- Intuitive Robots: This France-based company creates custom applications dedicated to humanoid robots. They design robots that are capable of interacting naturally with people.
Can humanoids do human tasks?
Yes, humanoid robots are specifically designed to perform tasks in a similar way to humans. They are built to mimic human form and behavior, which allows them to carry out a wide range of tasks that were traditionally performed by humans.
While humanoid robots can perform many human tasks, it's important to note that they are still tools designed to assist and augment human capabilities, and they currently cannot replace the full range of human abilities, especially those involving complex decision-making, creativity, and emotional understanding.
Here are some examples:
- Physical Tasks: Humanoid robots can perform a variety of physical tasks such as lifting heavy objects, cleaning, cooking, and even complex tasks like performing surgeries. For instance, Boston Dynamics' Atlas robot can run, jump, and climb, demonstrating the potential for humanoid robots to navigate environments and perform physical tasks in ways previously thought impossible.

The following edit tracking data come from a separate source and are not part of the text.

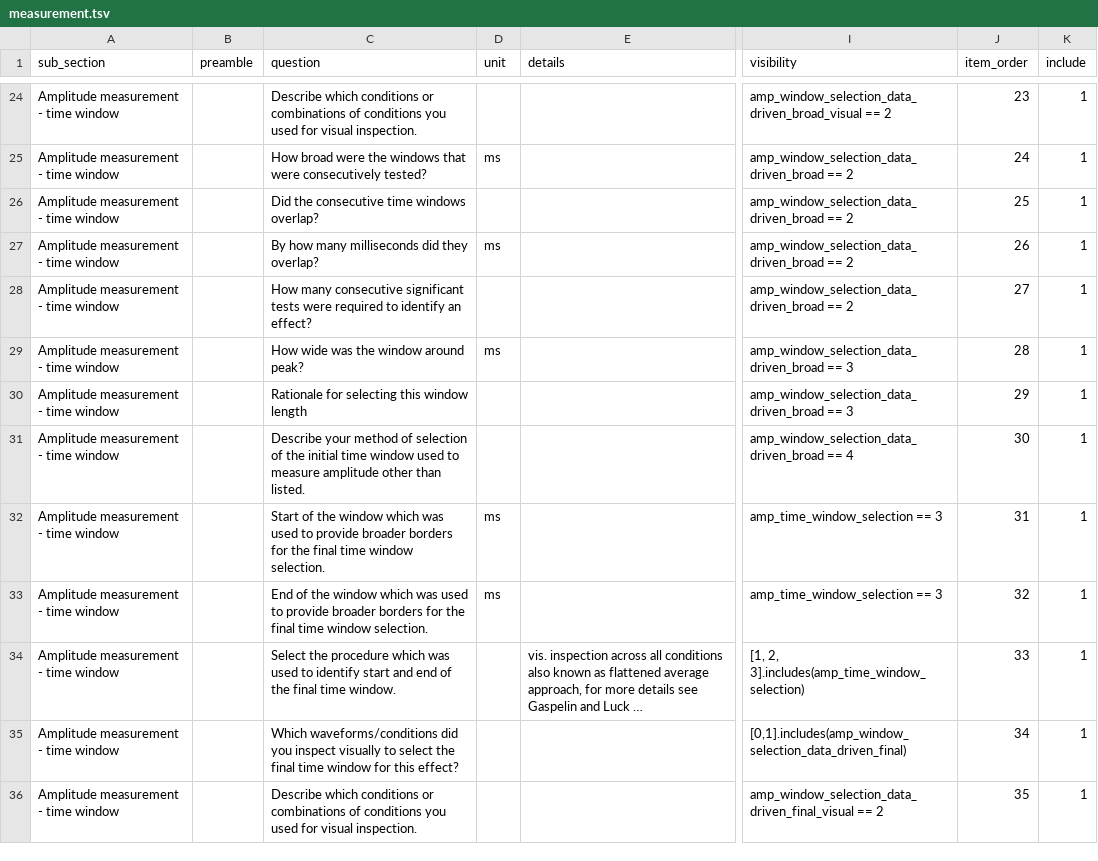
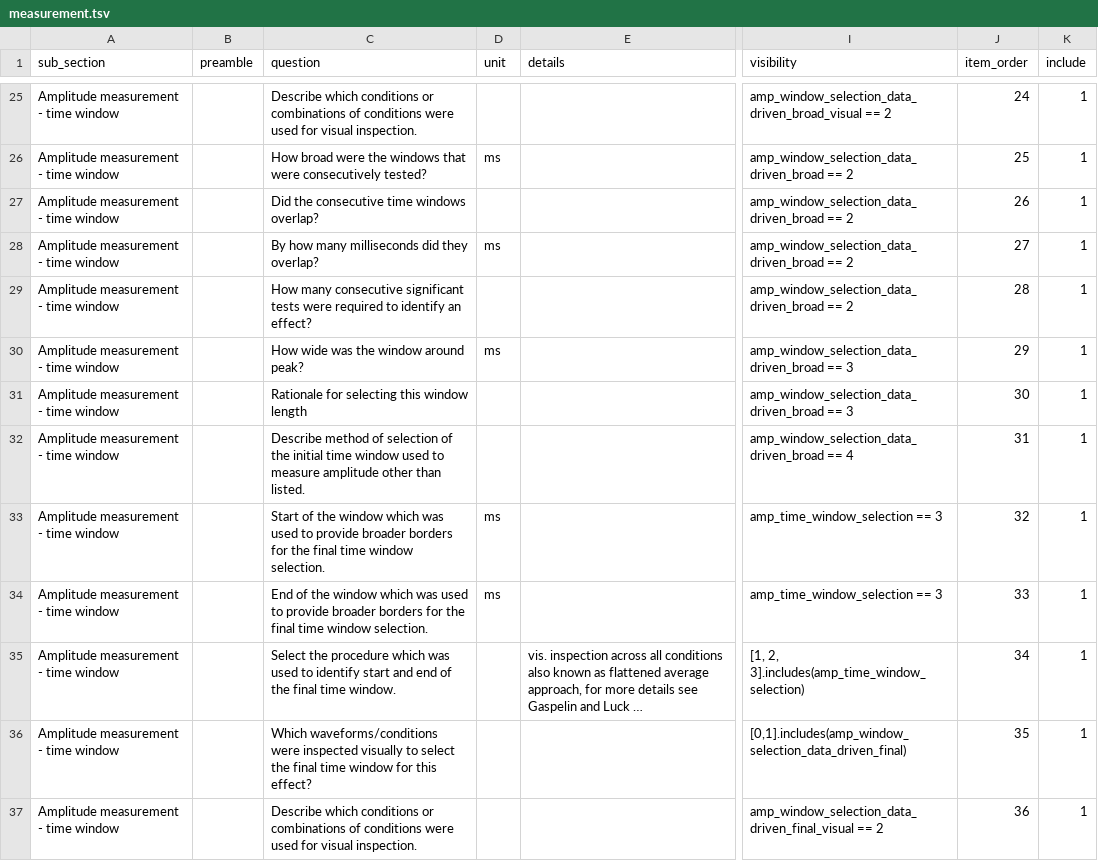
Before and after one commit to INCF/artem-is, a TSV file: inputs/tsv/measurement.tsv, drawn as a sheet; only a part is shown, gaps mark what is left out; long unchanged cells end in …; addresses are those after the commit; the diff covers the shown part only; the diff names each change by its address in the sheet, - before the commit and + after, or states it on an @@ line.

```diff
--- a/inputs/tsv/measurement.tsv
+++ b/inputs/tsv/measurement.tsv
-C25 (question): …of conditions you used for…
+C25 (question): …of conditions were used for…
-J25 (item_order): 23
+J25 (item_order): 24
-J26 (item_order): 24
+J26 (item_order): 25
-J27 (item_order): 25
+J27 (item_order): 26
-J28 (item_order): 26
+J28 (item_order): 27
-J29 (item_order): 27
+J29 (item_order): 28
-J30 (item_order): 28
+J30 (item_order): 29
-J31 (item_order): 29
+J31 (item_order): 30
-C32 (question): Describe your method of…
+C32 (question): Describe method of…
-J32 (item_order): 30
+J32 (item_order): 31
-J33 (item_order): 31
+J33 (item_order): 32
-J34 (item_order): 32
+J34 (item_order): 33
-J35 (item_order): 33
+J35 (item_order): 34
-C36 (question): Which waveforms/conditions did you inspect visually to…
+C36 (question): Which waveforms/conditions were inspected visually to…
-J36 (item_order): 34
+J36 (item_order): 35
-C37 (question): …of conditions you used for…
+C37 (question): …of conditions were used for…
-J37 (item_order): 35
+J37 (item_order): 36
```
Also changed, not shown: 3 added rows and 103 edited cells elsewhere in this file, inputs/tsv/acquisition.tsv, inputs/tsv/channels.tsv, 6 other files.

- Social Interaction: Robots like Sophia from Hanson Robotics and Ameca from Engineered Arts are designed to interact with humans in a social setting. They can carry on conversations, respond to questions, and even mimic human facial expressions.
- Healthcare: Some humanoid robots are designed to assist in healthcare settings. For example, Grace, developed by Hanson Robotics, is designed to assist in healthcare settings, particularly in scenarios related to the COVID-19 pandemic. The robot can perform tasks such as taking temperatures, measuring pulse rates, and assisting with patient communication.
- Education: Humanoid robots can also be used in educational settings, where they can act as tutors, helping students with learning and homework.
- Customer Service: Humanoid robots can be used in customer service roles, where they can answer queries, provide information, and even guide customers in stores or other facilities.
- Disaster Response: Humanoid robots can be used in disaster response scenarios, where they can navigate through rubble or hazardous environments that may be unsafe for humans.
Which industries are humanoid robots used in?
Humanoid robots are used in a variety of industries, including:
- Medical and Research: Humanoid robots are valuable resources in the world of medicine and biotechnology. They are used to develop complex prosthetics for individuals with physical disabilities such as missing limbs. For example, the Wabian-2 is a medical humanoid robot created to help patients in the rehabilitation of their lower limbs. Humanoid robots can also be used as test subjects for the practice and development of personalized healthcare aids, essentially performing as robotic nurses for demographics such as the elderly.
- Entertainment: Humanoid robots have a long history in the realm of entertainment. From the conception and ideas in the story of Prometheus to the application and physical build of modern animatronics used for theme parks. Current uses and development of humanoid robots in theme parks are focused on creating stuntronics, humanoid robots built for serving as stunt doubles.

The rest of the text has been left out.